      • We don’t have a definite metric for this objective. Instead, we will keep investigating through our current projects what unique opportunities we have.
  1. Overall impact
    We intend to evaluate each of our activities separately in order to evaluate our overall impact and spot which activities are more promising than others.

Disclosure: So far we weren’t as good at measurement as we wish we would be, and as we are publishing this strategy document we are also implementing the means of measurement described in this section.

Possible feedback for this section: (1) We welcome any suggestions for metrics! (2) Should we also be measuring our work by community size, although this doesn’t reflect quality? And if so, do you have any idea of how to measure quality in this sense? (3) Do you have any good way of measuring proficiency in EA concepts?

5. Branding strategy & audiences
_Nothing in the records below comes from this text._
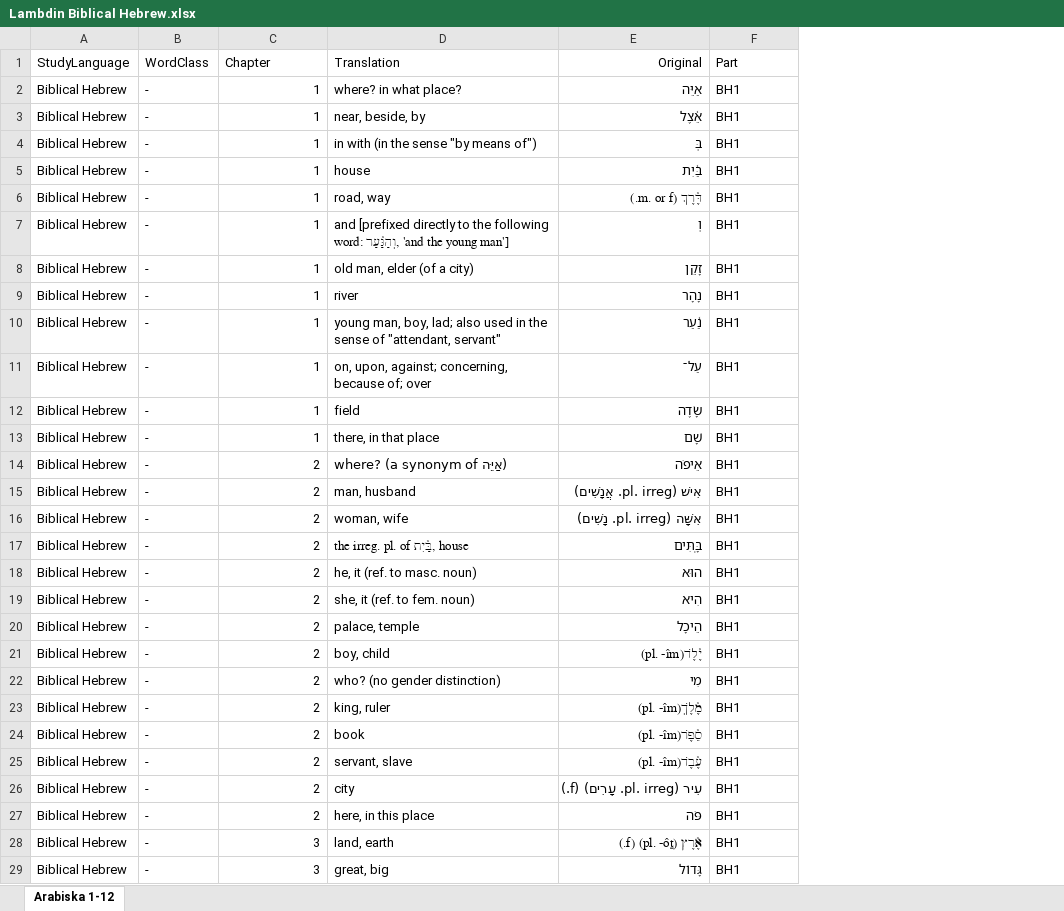
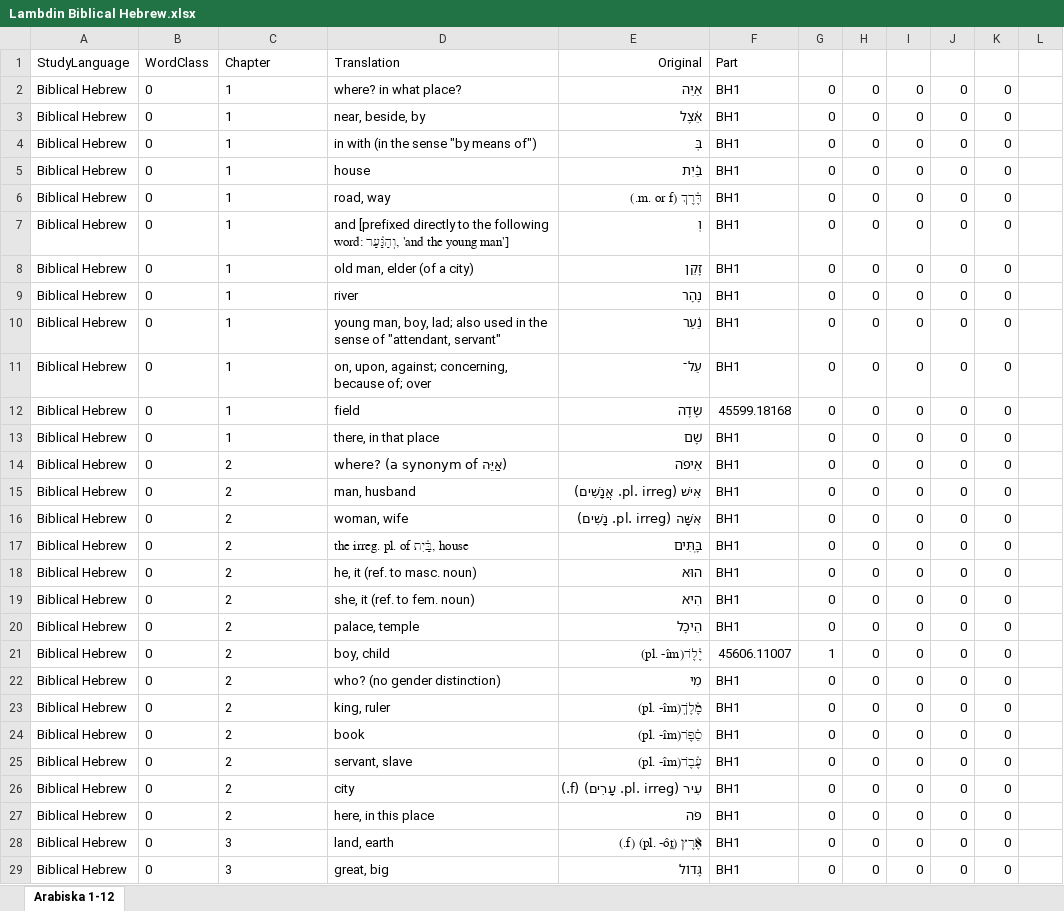
Before and after one commit to Fa-collab1/VocabWizardWinForms, an Excel workbook: VocabWizardWinForms/Excel/Lambdin Biblical Hebrew.xlsx, sheet Arabiska 1-12, drawn as a sheet; only a part is shown; values as stored, in another font and other column widths than the file's, no borders; removed rows and columns are numbered as before the commit, all else as after; the diff covers the shown part only; the diff names each change by its address in the sheet, - before the commit and + after, or states it on an @@ line.

```diff
--- a/VocabWizardWinForms/Excel/Lambdin Biblical Hebrew.xlsx (sheet Arabiska 1-12)
+++ b/VocabWizardWinForms/Excel/Lambdin Biblical Hebrew.xlsx (sheet Arabiska 1-12)
-column B, rows 1-29: WordClass | - | - | - | - | - | - | - | - | - | - | - | - | - | - | - | - | - | - | - | - | - | - | - | - | - | - | - | -
+column B, rows 1-29: WordClass | 0 | 0 | 0 | 0 | 0 | 0 | 0 | 0 | 0 | 0 | 0 | 0 | 0 | 0 | 0 | 0 | 0 | 0 | 0 | 0 | 0 | 0 | 0 | 0 | 0 | 0 | 0 | 0
+column G, rows 2-29: 0 | 0 | 0 | 0 | 0 | 0 | 0 | 0 | 0 | 0 | 0 | 0 | 0 | 0 | 0 | 0 | 0 | 0 | 0 | 1 | 0 | 0 | 0 | 0 | 0 | 0 | 0 | 0
+column H, rows 2-29: all 0
+column I, rows 2-29: all 0
+column J, rows 2-29: all 0
+column K, rows 2-29: all 0
+column L, empty
-C2:C29 alignment: right
+C2:C29 alignment: left
-F12: BH1
+F12: 45599.18168
-F21: BH1
+F21: 45606.11007
```
Also changed, not shown: 729 edited cells and cell formats elsewhere in this sheet, VocabWizardWinForms/Excel/Biblical Aramaic.xlsx, VocabWizardWinForms/Excel/German.xlsx, 3 other files.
We think of “branding strategy” as an answer to the question “How do we want EA Israel to be perceived?”.

Our current answer to this question:

  • What individuals think we do: We want the actual meaning of our community to be very clear. We convey three central pillars of EA to newcomers:
    1. When you do good, strive to maximize.
    2. Use evidence and reason to find out how to do so.
    3. When speaking about the community, we add: Have the audacity to translate these insights into action.
  • To what extent individuals relate to EA Israel: We try to influence this by defining the personality traits of EA Israel and expressing them in each encounter with our audiences. For instance, we use them each time we write or design something under the name EA Israel. We continuously refine these traits, and here is our current list:

Branding goal

We aspire that the overwhelming majority of individuals who identify with EA’s concepts will identify with our brand. This is far from trivial, because:

  • A newcomer who has never encountered EA before and is about to check out any of our online assets (website / Facebook group / newsletter / etc.) does not intend to spend a couple of hours before making a judgement of whether they’re interested in EA or not. Instead, they probably intend to spend just a couple of minutes before making a quick judgement.
  • Obviously no newcomer will comprehend EA’s ideas or what EA Israel is about with complete fidelity by the first couple of minutes, and yet this comprehension is critical for their decision to continue reading and/or taking action.
  • Newcomers’ initial comprehension does not necessarily correlate with how well they will identify with EA concepts once they understand them better.
    For instance, a newcomer might think the EA community is not relevant to them (say because we only discuss career choices and they only intend to donate, or the other way around), or might not be aware of certain ideas that can change their perspective (say tested interventions vs. speculative interventions, or scope insensitivity).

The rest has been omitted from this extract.